Ridgway roots his stories in a firm sense of place; they are, with one exception, set in Dublin City. They are also given very contemporary settings; apart from three curious exceptions. Two of the stories are set in Dublin in the second half of the eighteenth century, and both make reference to a pivotal, but now relatively obscure, controversy in Dublin’s history: the decision to move the Custom House to the site where Gandon’s building now stands (Gandon features as a character in one of the stories) and the consequent shifting of the city’s main axis.

This choice of such an obtuse subject on which to hinge a short story is a stylistic counterpart to Ridgway’s thematic concern to write against the grain of what we consider to be modern Ireland. Consequently, we have here stories about quintessentially modern relationships (an Irishman visiting his male lover who is German and lives in Berlin; an Irishman brings his foreign male lover back to Dublin) alongside two stories of religious, specifically Catholic, obsession. He further assaults any preconceptions we might have, of course, by giving these latter two stories urban middle-class settings, and making one of the characters a successful woman in her thirties and the other a man.

Ridgway’s real preoccupation, however, is less with the social than the psychological landscape his characters inhabit. His stories display a sharp, almost forensic, eye for how the individual reacts to the shifting circumstances of life; to desire, to love and its disappearance, to ageing and death, to the random uncertainty of chance. This is less successful in the extreme situation of the Gothic bloodiness of ‘Ross and Kinder,’ than the more mundane events of stories like ‘The Ravages’ or ‘Sick as a Dog, Sad as an Angel.’ His character’s decisions are often baffling, sometimes tragic; their actions often selfish and hurtful, but Ridgway displays a sympathetic, if puzzled, understanding of them. This contributes to the collection having a lighter spirit than that which pervaded his ultimately quite bleak and pessimistic novel.

‘The Ravages’ is also an example of Ridgway juxtaposing the inner reality the individual inhabits with the outer, objective reality of what is happening – in ‘Headwound,’ for instance, we are jolted to find that we have been sharing the unhinged perspective of someone, who may or may not have just tried to kill his young son. That sense of uncertainty and mystery over the ending floats over many of these stories-most lyrically in the liminal quality of ‘How To Drown.’

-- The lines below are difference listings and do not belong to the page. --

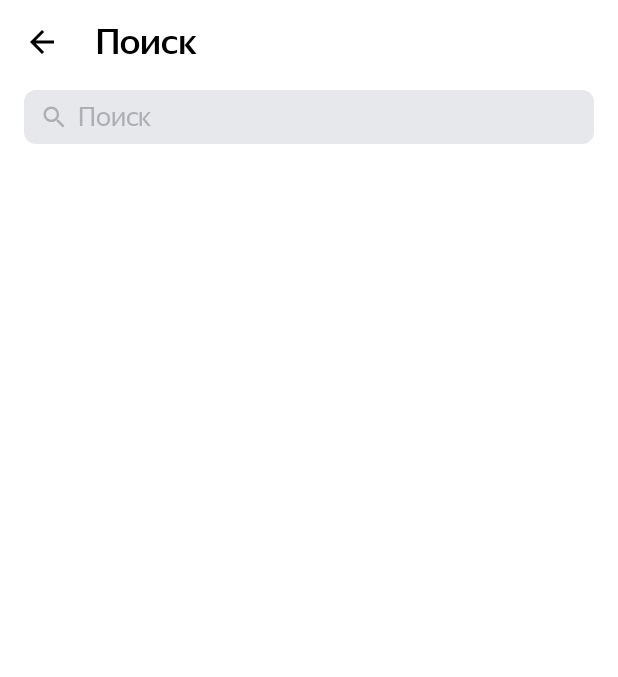
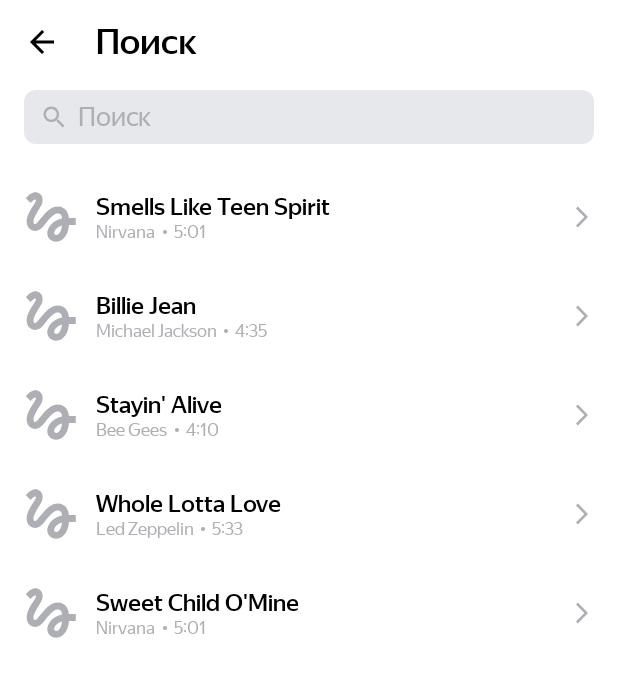
Before and after one commit to Zedar0/PlaylistMaker, an Android app: the SearchActivity screen opened directly, with no data from a screen before it, on a phone screen of 412 x 824 dp. Shown: the top 677 px of the screen. Run offline under Robolectric (Android 15) with nearby library versions, the phone set to English and light mode, and no system bars; pictures from the network do not load.

Commit message:
Домашняя работа по Спринту№10. Байкин Н.А

```diff
--- a/app/build.gradle
+++ b/app/build.gradle
@@ -41,4 +41,6 @@ dependencies {
     testImplementation 'junit:junit:4.13.2'
     androidTestImplementation 'androidx.test.ext:junit:1.1.5'
     androidTestImplementation 'androidx.test.espresso:espresso-core:3.5.1'
+    implementation 'com.github.bumptech.glide:glide:4.14.2'
+    annotationProcessor 'com.github.bumptech.glide:compiler:4.14.2'
 }
--- a/app/src/main/AndroidManifest.xml
+++ b/app/src/main/AndroidManifest.xml
@@ -1,7 +1,7 @@
 <?xml version="1.0" encoding="utf-8"?>
 <manifest xmlns:android="http://schemas.android.com/apk/res/android"
     xmlns:tools="http://schemas.android.com/tools">
-
+    <uses-permission android:name="android.permission.INTERNET"/>
     <application
         android:allowBackup="true"
         android:dataExtractionRules="@xml/data_extraction_rules"
--- a/app/src/main/java/com/example/playlistmaker/SearchActivity.kt
+++ b/app/src/main/java/com/example/playlistmaker/SearchActivity.kt
@@ -10,6 +10,7 @@ import android.view.View
 import android.view.inputmethod.InputMethodManager
 import android.widget.EditText
 import android.widget.ImageView
+import androidx.recyclerview.widget.RecyclerView
 
 class SearchActivity : AppCompatActivity() {
     private var editText:String = ""
@@ -43,6 +44,33 @@ class SearchActivity : AppCompatActivity() {
             }
         }
         inputEditText.addTextChangedListener(simpleTextWatcher)
+        val trackListAdapter = TrackListAdapter(
+            listOf(
+                Track("Smells Like Teen Spirit",
+                    "Nirvana",
+                    "5:01",
+                    "https://is5-ssl.mzstatic.com/image/thumb/Music115/v4/7b/58/c2/7b58c21a-2b51-2bb2-e59a-9bb9b96ad8c3/00602567924166.rgb.jpg/100x100bb.jpg"),
+                Track("Billie Jean",
+                    "Michael Jackson",
+                    "4:35",
+                    "https://is5-ssl.mzstatic.com/image/thumb/Music125/v4/3d/9d/38/3d9d3811-71f0-3a0e-1ada-3004e56ff852/827969428726.jpg/100x100bb.jpg"),
+                Track("Stayin' Alive",
+                    "Bee Gees",
+                    "4:10",
+                    "https://is4-ssl.mzstatic.com/image/thumb/Music115/v4/1f/80/1f/1f801fc1-8c0f-ea3e-d3e5-387c6619619e/16UMGIM86640.rgb.jpg/100x100bb.jpg"),
+                Track("Whole Lotta Love",
+                    "Led Zeppelin",
+                    "5:33",
+                    "https://is2-ssl.mzstatic.com/image/thumb/Music62/v4/7e/17/e3/7e17e33f-2efa-2a36-e916-7f808576cf6b/mzm.fyigqcbs.jpg/100x100bb.jpg"),
+                Track("Sweet Child O'Mine",
+                    "Nirvana",
+                    "5:01",
+                    "https://is5-ssl.mzstatic.com/image/thumb/Music125/v4/a0/4d/c4/a04dc484-03cc-02aa-fa82-5334fcb4bc16/18UMGIM24878.rgb.jpg/100x100bb.jpg")
+            )
+        )
+
+        val rvWeather = findViewById<RecyclerView>(R.id.rvTrackList)
+        rvWeather.adapter = trackListAdapter
     }
     private fun clearButtonVisibility(s: CharSequence?): Int {
         return if (s.isNullOrEmpty()) {
--- /dev/null
+++ b/app/src/main/java/com/example/playlistmaker/Track.kt
@@ -0,0 +1,8 @@
+package com.example.playlistmaker
+
+data class Track(
+    val trackName: String,
+    val artistName: String,
+    val trackTime: String,
+    val artworkUrl100: String
+    )
--- /dev/null
+++ b/app/src/main/java/com/example/playlistmaker/TrackListAdapter.kt
@@ -0,0 +1,23 @@
+package com.example.playlistmaker
+
+import android.view.LayoutInflater
+import android.view.ViewGroup
+import androidx.recyclerview.widget.RecyclerView
+
+class TrackListAdapter (
+private val data: List<Track>
+) : RecyclerView.Adapter<TrackListViewHolder> () {
+
+    override fun onCreateViewHolder(parent: ViewGroup, viewType: Int): TrackListViewHolder {
+        val view = LayoutInflater.from(parent.context).inflate(R.layout.track_item, parent, false)
+        return TrackListViewHolder(view)
+    }
+
+    override fun onBindViewHolder(holder: TrackListViewHolder, position: Int) {
+        holder.bind(data[position])
+    }
+
+    override fun getItemCount(): Int {
+        return data.size
+    }
+}
--- /dev/null
+++ b/app/src/main/java/com/example/playlistmaker/TrackListViewHolder.kt
@@ -0,0 +1,27 @@
+package com.example.playlistmaker
+
+import android.view.View
+import android.widget.ImageView
+import android.widget.TextView
+import androidx.recyclerview.widget.RecyclerView
+import com.bumptech.glide.Glide
+import com.bumptech.glide.load.resource.bitmap.RoundedCorners
+
+class TrackListViewHolder(itemView: View): RecyclerView.ViewHolder(itemView) {
+    private val ivTrackImage: ImageView = itemView.findViewById(R.id.ivTrackImage)
+    private val tvTrackName: TextView = itemView.findViewById(R.id.tvTrackName)
+    private val tvArtistName: TextView = itemView.findViewById(R.id.tvArtistName)
+    private val tvTrackTime: TextView = itemView.findViewById(R.id.tvTrackTime)
+
+
+    fun bind(item: Track) {
+        Glide.with(ivTrackImage).load(item.artworkUrl100)
+            .centerInside()
+            .transform(RoundedCorners(4))
+            .placeholder(R.drawable.placeholder)
+            .into(ivTrackImage)
+        tvTrackName.text = item.trackName
+        tvArtistName.text = item.artistName
+        tvTrackTime.text = item.trackTime
+    }
+}
--- /dev/null
+++ b/app/src/main/res/drawable/placeholder.xml
@@ -0,0 +1,7 @@
+<vector android:height="44dp" android:viewportHeight="45"
+    android:viewportWidth="45" android:width="44dp" xmlns:android="http://schemas.android.com/apk/res/android">
+    <group>
+        <clip-path android:pathData="M0,0h45v45h-45z"/>
+        <path android:fillColor="#AEAFB4" android:pathData="M8.606,12.919C9.919,11.587 11.231,10.387 11.813,10.631C12.75,11.006 11.813,12.563 11.25,13.481C10.781,14.269 5.888,20.775 5.888,25.313C5.888,27.712 6.788,29.7 8.4,30.9C9.806,31.95 11.663,32.269 13.35,31.763C15.356,31.181 17.006,29.138 19.087,26.569C21.356,23.775 24.394,20.119 26.737,20.119C29.794,20.119 29.831,22.013 30.038,23.475C22.95,24.675 19.95,30.356 19.95,33.544C19.95,36.731 22.65,39.338 25.969,39.338C29.025,39.338 34.013,36.844 34.763,27.9H39.375V23.212H34.744C34.463,20.119 32.7,15.337 27.188,15.337C22.969,15.337 19.35,18.919 17.925,20.663C16.837,22.031 14.063,25.313 13.631,25.763C13.163,26.325 12.356,27.337 11.55,27.337C10.706,27.337 10.2,25.781 10.875,23.737C11.531,21.694 13.5,18.375 14.344,17.138C15.806,15 16.781,13.538 16.781,10.988C16.781,6.919 13.706,5.625 12.075,5.625C9.6,5.625 7.444,7.5 6.975,7.969C6.3,8.644 5.738,9.206 5.325,9.712L8.606,12.919ZM26.025,34.781C25.444,34.781 24.638,34.294 24.638,33.431C24.638,32.306 26.006,29.306 30.019,28.256C29.456,33.3 27.337,34.781 26.025,34.781Z"/>
+    </group>
+</vector>
--- /dev/null
+++ b/app/src/main/res/drawable/point_icon.xml
@@ -0,0 +1,4 @@
+<vector android:height="12dp" android:viewportHeight="13"
+    android:viewportWidth="13" android:width="12dp" xmlns:android="http://schemas.android.com/apk/res/android">
+    <path android:fillColor="#AEAFB4" android:pathData="M6.5,6.5m-1.5,0a1.5,1.5 0,1 1,3 0a1.5,1.5 0,1 1,-3 0"/>
+</vector>
--- a/app/src/main/res/layout/activity_search.xml
+++ b/app/src/main/res/layout/activity_search.xml
@@ -1,9 +1,9 @@
 <?xml version="1.0" encoding="utf-8"?>
-<LinearLayout
-    xmlns:android="http://schemas.android.com/apk/res/android"
+<LinearLayout xmlns:android="http://schemas.android.com/apk/res/android"
     xmlns:tools="http://schemas.android.com/tools"
     android:layout_width="match_parent"
     android:layout_height="match_parent"
+    xmlns:app="http://schemas.android.com/apk/res-auto"
     android:background="?attr/colorSecondary"
     android:orientation="vertical"
     tools:context=".SearchActivity">
@@ -63,5 +63,13 @@
             android:visibility="gone"
             android:foreground="?attr/selectableItemBackground"/>
     </FrameLayout>
+    <androidx.recyclerview.widget.RecyclerView
+        android:id="@+id/rvTrackList"
+        android:layout_width="match_parent"
+        android:layout_height="wrap_content"
+        android:layout_marginTop="@dimen/dimention_16dp"
+        app:layoutManager="androidx.recyclerview.widget.LinearLayoutManager"
+        android:orientation="vertical"
+        tools:listitem="@layout/track_item"/>
 
 </LinearLayout>
--- /dev/null
+++ b/app/src/main/res/layout/track_item.xml
@@ -0,0 +1,79 @@
+<?xml version="1.0" encoding="utf-8"?>
+<FrameLayout xmlns:android="http://schemas.android.com/apk/res/android"
+    xmlns:tools="http://schemas.android.com/tools"
+    android:layout_width="match_parent"
+    android:layout_height="wrap_content">
+
+    <ImageView
+        android:id="@+id/ivTrackImage"
+        android:layout_width="@dimen/dimention_44dp"
+        android:layout_height="@dimen/dimention_44dp"
+        android:layout_gravity="start|center"
+        android:layout_marginStart="@dimen/dimention_12dp"
+        tools:background="@drawable/placeholder"/>
+
+    <LinearLayout
+        android:layout_width="match_parent"
+        android:layout_height="wrap_content"
+        android:layout_marginVertical="@dimen/dimention_16dp"
+        android:layout_marginStart="@dimen/dimention_64dp"
+        android:layout_marginEnd="@dimen/dimention_44dp"
+        android:orientation="vertical">
+
+        <TextView
+            android:id="@+id/tvTrackName"
+            style="@style/ReturnTextStyle"
+            android:layout_width="wrap_content"
+            android:layout_height="wrap_content"
+            android:ellipsize="end"
+            android:textFontWeight="400"
+            android:maxLines="1"
+            android:textSize="@dimen/text_size_16"
+            tools:text="Песня"/>
+
+        <LinearLayout
+            android:layout_width="wrap_content"
+            android:layout_height="wrap_content"
+            android:orientation="horizontal">
+
+            <TextView
+                android:id="@+id/tvArtistName"
+                style="@style/TrackArtistAndTimeStyle"
+                android:layout_width="wrap_content"
+                android:layout_height="wrap_content"
+                android:ellipsize="end"
+                android:layout_weight="1"
+                android:fontFamily="@font/ys_display_regular"
+                android:maxLines="1"
+                android:textSize="12sp"
+                tools:text="Артист"/>
+
+            <ImageView
+                style="@style/SettingsParameterIconStyle"
+                android:layout_width="wrap_content"
+                android:layout_height="wrap_content"
+                android:layout_gravity="center"
+                android:src="@drawable/point_icon" />
+
+            <TextView
+                android:id="@+id/tvTrackTime"
+                style="@style/TrackArtistAndTimeStyle"
+                android:layout_width="wrap_content"
+                android:layout_height="wrap_content"
+                android:ellipsize="end"
+                android:fontFamily="@font/ys_display_regular"
+                android:maxLines="1"
+                android:textSize="12sp"
+                tools:text="Время"/>
+        </LinearLayout>
+    </LinearLayout>
+
+    <ImageView
+        style="@style/SettingsParameterIconStyle"
+        android:layout_width="@dimen/dimention_24dp"
+        android:layout_height="@dimen/dimention_24dp"
+        android:layout_gravity="end|center"
+        android:layout_marginEnd="@dimen/dimention_12dp"
+        android:src="@drawable/user_guide_icon" />
+
+</FrameLayout>
--- a/app/src/main/res/values-night/themes.xml
+++ b/app/src/main/res/values-night/themes.xml
@@ -16,4 +16,7 @@
     <style name="Theme.PlaylistMaker.SearchStringColor">
         <item name="colorSecondary">@color/white</item>
     </style>
+    <style name="TrackArtistAndTimeStyle">
+        <item name="android:textColor">@color/white</item>
+    </style>
 </resources>
--- a/app/src/main/res/values/dimens.xml
+++ b/app/src/main/res/values/dimens.xml
@@ -15,4 +15,6 @@
     <dimen name="dimention_56dp">56dp</dimen>
     <dimen name="dimention_8dp">8dp</dimen>
     <dimen name="dimention_36dp">36dp</dimen>
+    <dimen name="dimention_44dp">44dp</dimen>
+    <dimen name="dimention_64dp">64dp</dimen>
 </resources>
--- a/app/src/main/res/values/styles.xml
+++ b/app/src/main/res/values/styles.xml
@@ -48,5 +48,9 @@
         <item name="android:background">@drawable/rounded_corner_search</item>
         <item name="android:textColor">@color/black</item>
     </style>
+    <style name="TrackArtistAndTimeStyle">
+        <item name="android:textColor">@color/icon_day_mode</item>
+        <item name="android:textFontWeight">400</item>
+    </style>
 
 </resources>
```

Those stories about relationships between gay men stand in contrast to the other two books in that identity, being gay, is here a given. The rather meandering and overlong ‘Angelo’ is the only one which looks outside a relationship to the broader context in which gay has a social or political meaning, featuring as it does some very funny and satiric vignettes of Dublin’s gay scene. In stories like the almost perfect ‘The First Five Pages’ and ‘The Trouble with German,’ Ridgway explores sexual desire and emotional passion between gay men with a seriousness and insightfulness still extremely rare in Irish writing. He manages to show that these relationships are as messy and complicated, as liable to create unhappiness and misery as joy or satisfaction for those involved, as those between his heterosexual characters, while never reducing them to a bland mirror image of heterosexuality. A relationship between two men will always have a specific dynamic of its own; as will any relationship formed in the teeth of prejudice, as all queer relationships to a greater or lesser extent still are. In ‘Off Vico,’ he also writes about something unique to gay men, cruising and public sex, in a way which is refreshingly nonjudgmental, joyous and moving.